Of a small group of drawings attributed to him, most are thought to have originated from his workshop, and only two are believed to be by the Master himself. This sheet owned by the Städel Museum is one of them and shows in a particularly touching way the artist's characteristic style and exceptional creative power. It portrays two groups of people created as part of a larger composition depicting 'Mount Calvary'. On the left, two of the holy women and St John the Apostle are attending to the swooning Virgin Mary; on the right, three soldiers or henchmen are mocking and scorning the figure of Christ on the Cross in what we must regard as a continuation of the composition. To develop the figures, originally drawn with a pen, the artist applied a wash with a brush in shades of varying darkness. The group of mourners is more delicately and simply designed than the three soldiers, who are not only draped and equipped with fashionable accessories, but also look more differentiated and more corporeal. Their coarse expressions are in keeping with their excited postures, which culminate in the figure at the front who has tilted his head backwards and is sticking out his tongue. With minimal artistic means the artist succeeds in contrasting grief and suffering with brutality and evil and thus reflects the event of the Passion in human emotions.

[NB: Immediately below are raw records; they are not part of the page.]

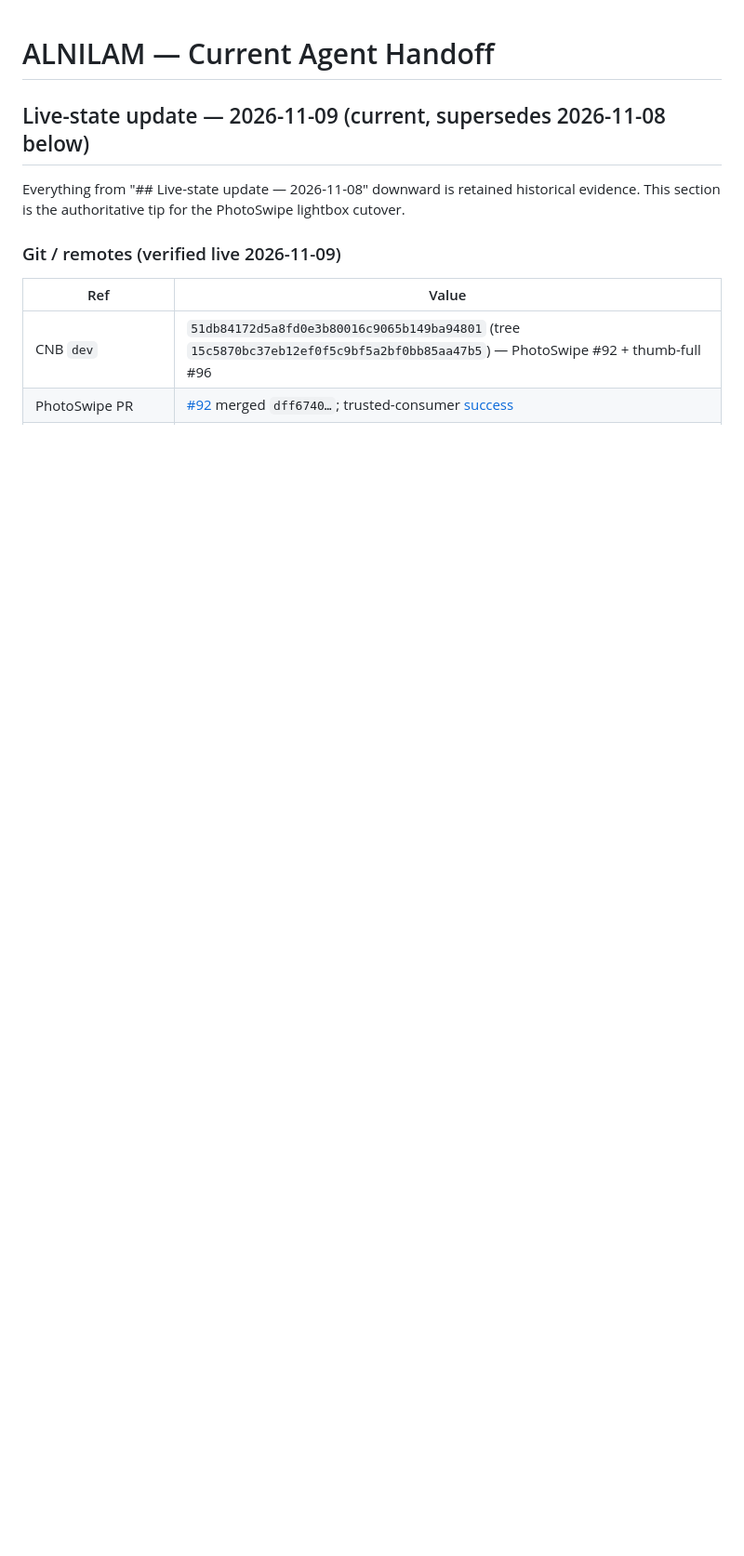
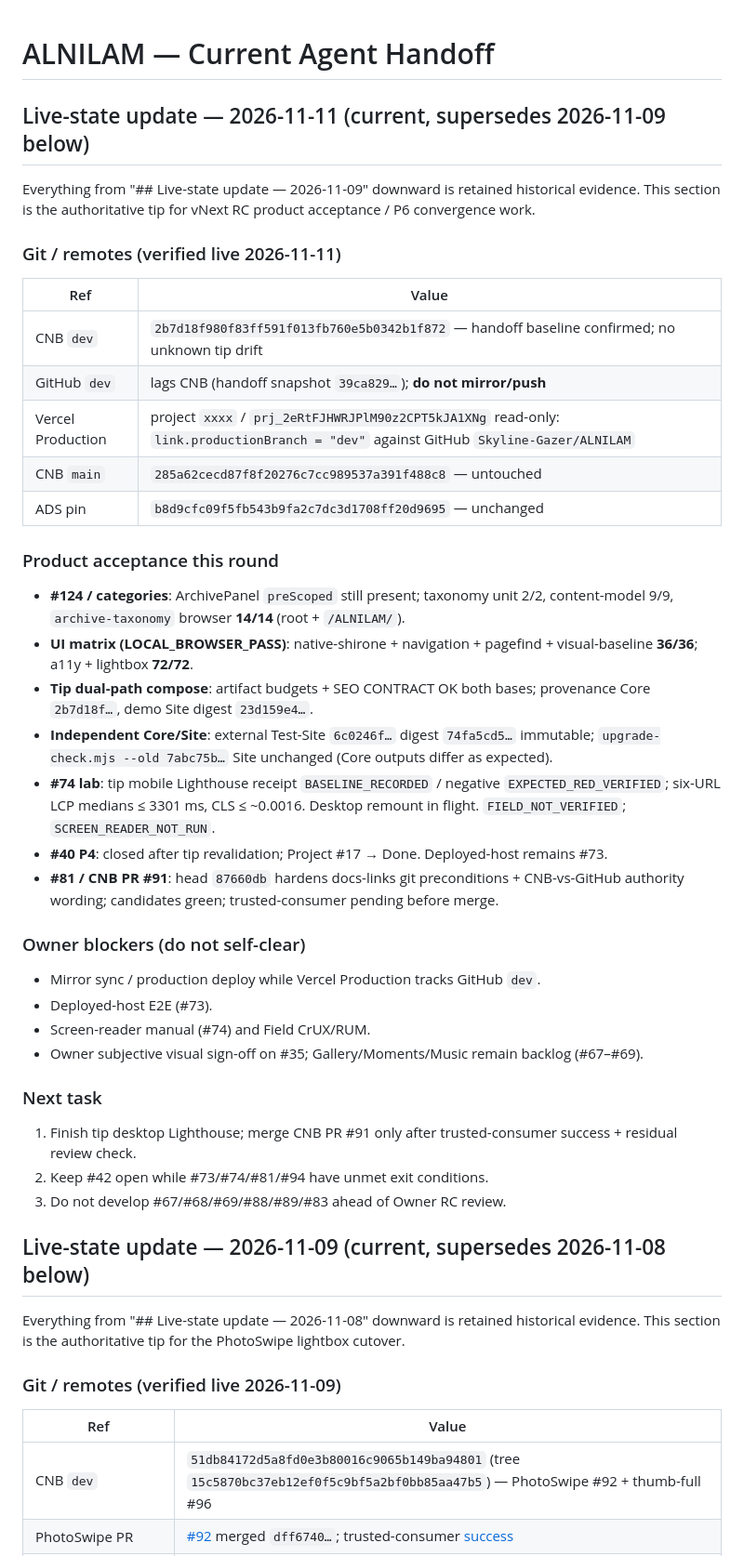
Before and after one commit to Skyline-Gazer/ALNILAM, a Markdown page: docs/HANDOFF.md, the part around the change. Shown at 93% size. Drawn GitHub-style; blank space fills up the shorter version.

Commit message:
docs: record 2026-11-11 RC acceptance handoff tip

```diff
--- a/docs/HANDOFF.md
+++ b/docs/HANDOFF.md
@@ -1,4 +1,44 @@
 # ALNILAM — Current Agent Handoff
+
+## Live-state update — 2026-11-11 (current, supersedes 2026-11-09 below)
+
+Everything from "## Live-state update — 2026-11-09" downward is retained
+historical evidence. This section is the authoritative tip for vNext RC
+product acceptance / P6 convergence work.
+
+### Git / remotes (verified live 2026-11-11)
+
+| Ref | Value |
+| --- | --- |
+| CNB `dev` | `2b7d18f980f83ff591f013fb760e5b0342b1f872` — handoff baseline confirmed; no unknown tip drift |
+| GitHub `dev` | lags CNB (handoff snapshot `39ca829…`); **do not mirror/push** |
+| Vercel Production | project `xxxx` / `prj_2eRtFJHWRJPlM90z2CPT5kJA1XNg` read-only: `link.productionBranch = "dev"` against GitHub `Skyline-Gazer/ALNILAM` |
+| CNB `main` | `285a62cecd87f8f20276c7cc989537a391f488c8` — untouched |
+| ADS pin | `b8d9cfc09f5fb543b9fa2c7dc3d1708ff20d9695` — unchanged |
+
+### Product acceptance this round
+
+- **#124 / categories**: ArchivePanel `preScoped` still present; taxonomy unit 2/2, content-model 9/9, `archive-taxonomy` browser **14/14** (root + `/ALNILAM/`).
+- **UI matrix (LOCAL_BROWSER_PASS)**: native-shirone + navigation + pagefind + visual-baseline **36/36**; a11y + lightbox **72/72**.
+- **Tip dual-path compose**: artifact budgets + SEO CONTRACT OK both bases; provenance Core `2b7d18f…`, demo Site digest `23d159e4…`.
+- **Independent Core/Site**: external Test-Site `6c0246f…` digest `74fa5cd5…` immutable; `upgrade-check.mjs --old 7abc75b…` Site unchanged (Core outputs differ as expected).
+- **#74 lab**: tip mobile Lighthouse receipt `BASELINE_RECORDED` / negative `EXPECTED_RED_VERIFIED`; six-URL LCP medians ≤ 3301 ms, CLS ≤ ~0.0016. Desktop remount in flight. `FIELD_NOT_VERIFIED`; `SCREEN_READER_NOT_RUN`.
+- **#40 P4**: closed after tip revalidation; Project #17 → Done. Deployed-host remains #73.
+- **#81 / CNB PR #91**: head `87660db` hardens docs-links git preconditions + CNB-vs-GitHub authority wording; candidates green; trusted-consumer pending before merge.
+
+### Owner blockers (do not self-clear)
+
+- Mirror sync / production deploy while Vercel Production tracks GitHub `dev`.
+- Deployed-host E2E (#73).
+- Screen-reader manual (#74) and Field CrUX/RUM.
+- Owner subjective visual sign-off on #35; Gallery/Moments/Music remain backlog (#67–#69).
+
+### Next task
+
+1. Finish tip desktop Lighthouse; merge CNB PR #91 only after trusted-consumer success + residual review check.
+2. Keep #42 open while #73/#74/#81/#94 have unmet exit conditions.
+3. Do not develop #67/#68/#69/#88/#89/#83 ahead of Owner RC review.
+
 
 ## Live-state update — 2026-11-09 (current, supersedes 2026-11-08 below)
 
```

The art of the Master of the Worcester Carrying of the Cross is rooted in the stylised form of the International Gothic style, but is imbued with a new attention to reality.